• _Problem statement_: Copy every line of the records below that holds the word "with".

• _Recorded data_:
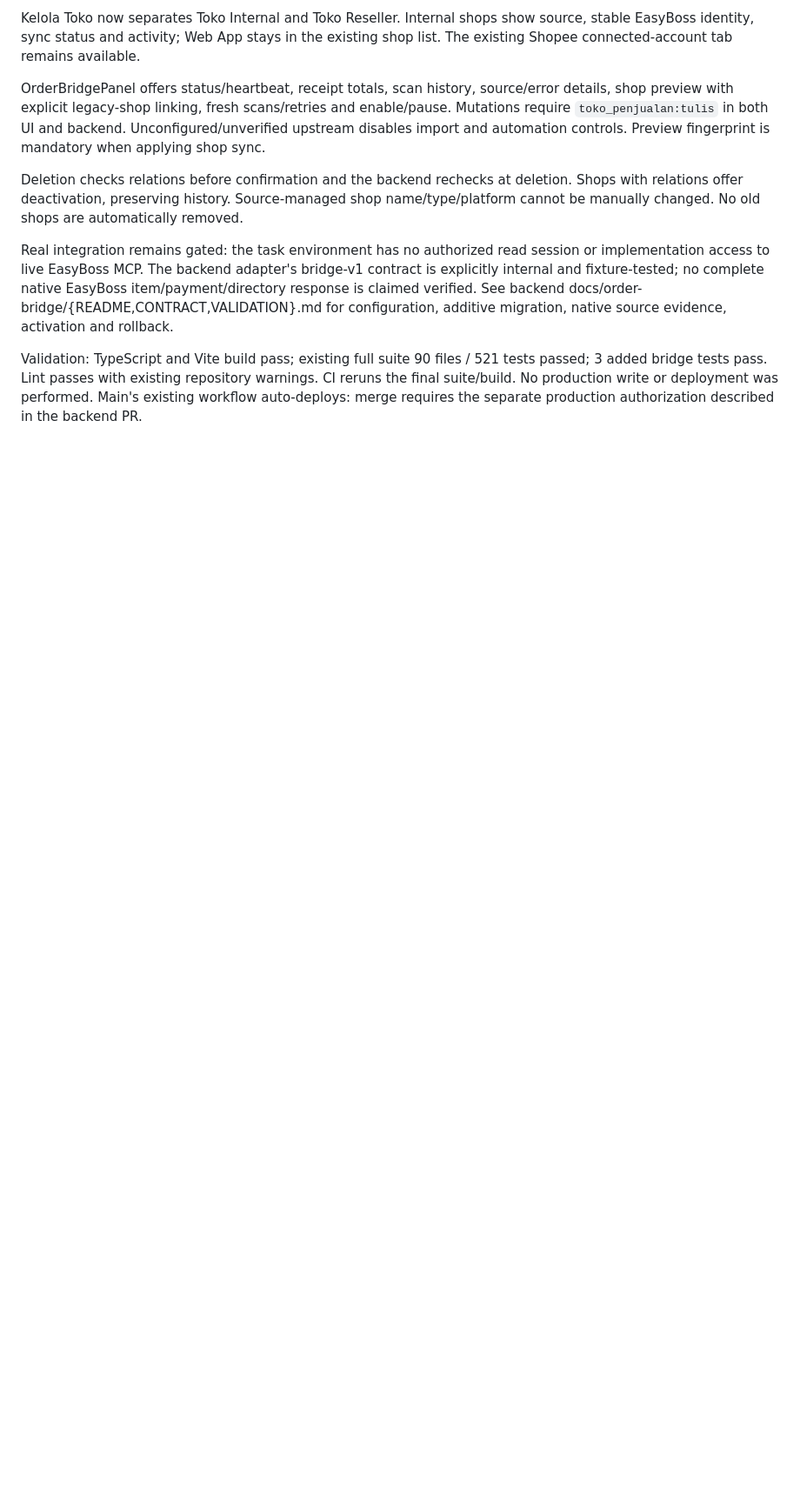
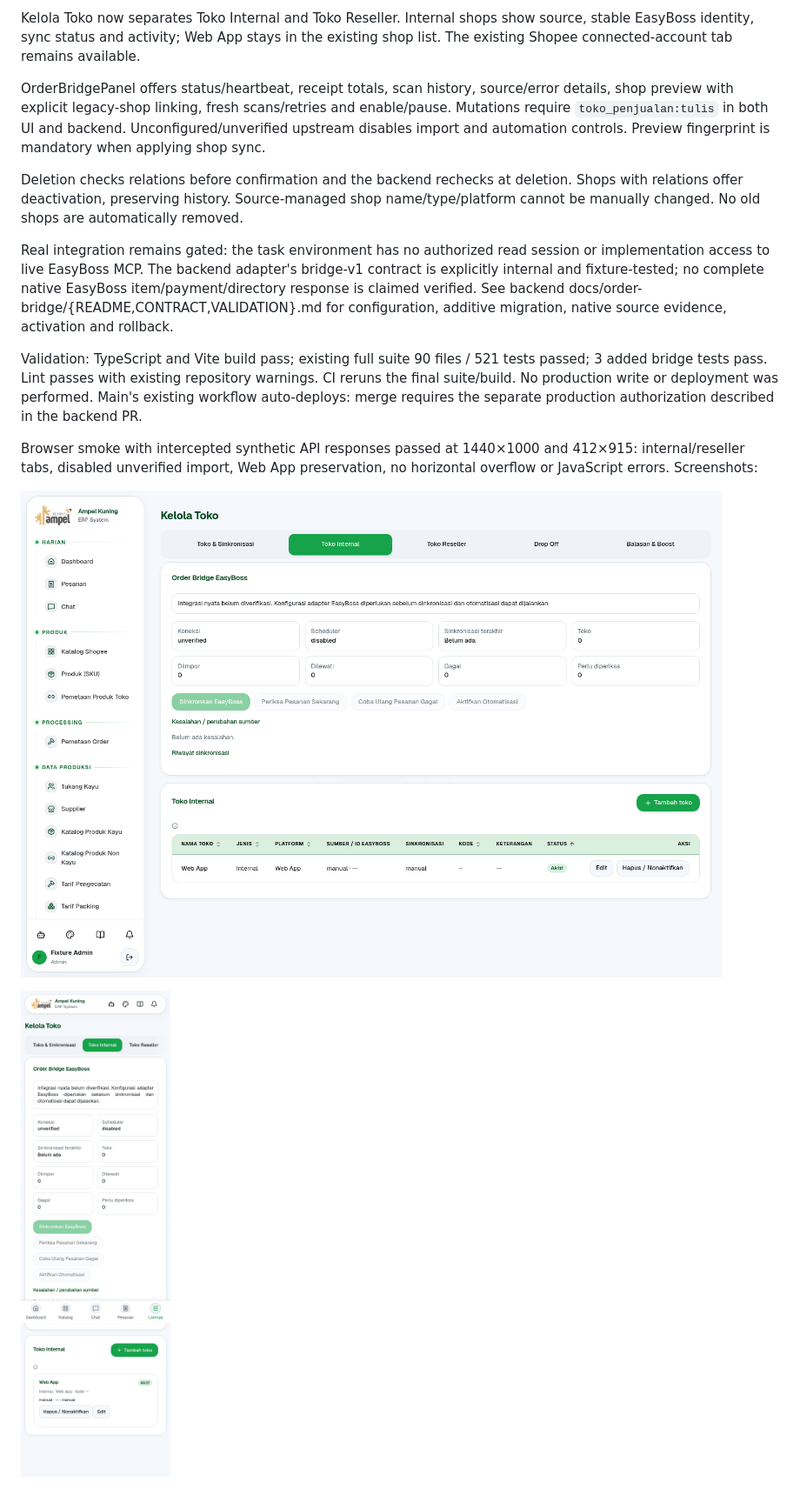
Before and after one commit to sm85-code/frontend-marketplace-erp, a Markdown page: docs/order-bridge.md, the part around the change. Shown at 87% size. Drawn GitHub-style; pictures changed too: docs/order-bridge-android.png (added), docs/order-bridge-desktop.png (added); blank space fills up the shorter version.

Commit message:
docs: lampirkan hasil pemeriksaan browser desktop Android

```diff
--- a/docs/order-bridge.md
+++ b/docs/order-bridge.md
@@ -11,3 +11,9 @@ Deletion checks relations before confirmation and the backend rechecks at deleti
 Real integration remains gated: the task environment has no authorized read session or implementation access to live EasyBoss MCP. The backend adapter's bridge-v1 contract is explicitly internal and fixture-tested; no complete native EasyBoss item/payment/directory response is claimed verified. See backend docs/order-bridge/{README,CONTRACT,VALIDATION}.md for configuration, additive migration, native source evidence, activation and rollback.
 
 Validation: TypeScript and Vite build pass; existing full suite 90 files / 521 tests passed; 3 added bridge tests pass. Lint passes with existing repository warnings. CI reruns the final suite/build. No production write or deployment was performed. Main's existing workflow auto-deploys: merge requires the separate production authorization described in the backend PR.
+
+Browser smoke with intercepted synthetic API responses passed at 1440×1000 and 412×915: internal/reseller tabs, disabled unverified import, Web App preservation, no horizontal overflow or JavaScript errors. Screenshots:
+
+![Desktop](order-bridge-desktop.png)
+
+![Android viewport](order-bridge-android.png)
```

• _Answer to the problem_:
 Validation: TypeScript and Vite build pass; existing full suite 90 files / 521 tests passed; 3 added bridge tests pass. Lint passes with existing repository warnings. CI reruns the final suite/build. No production write or deployment was performed. Main's existing workflow auto-deploys: merge requires the separate production authorization described in the backend PR.
+Browser smoke with intercepted synthetic API responses passed at 1440×1000 and 412×915: internal/reseller tabs, disabled unverified import, Web App preservation, no horizontal overflow or JavaScript errors. Screenshots:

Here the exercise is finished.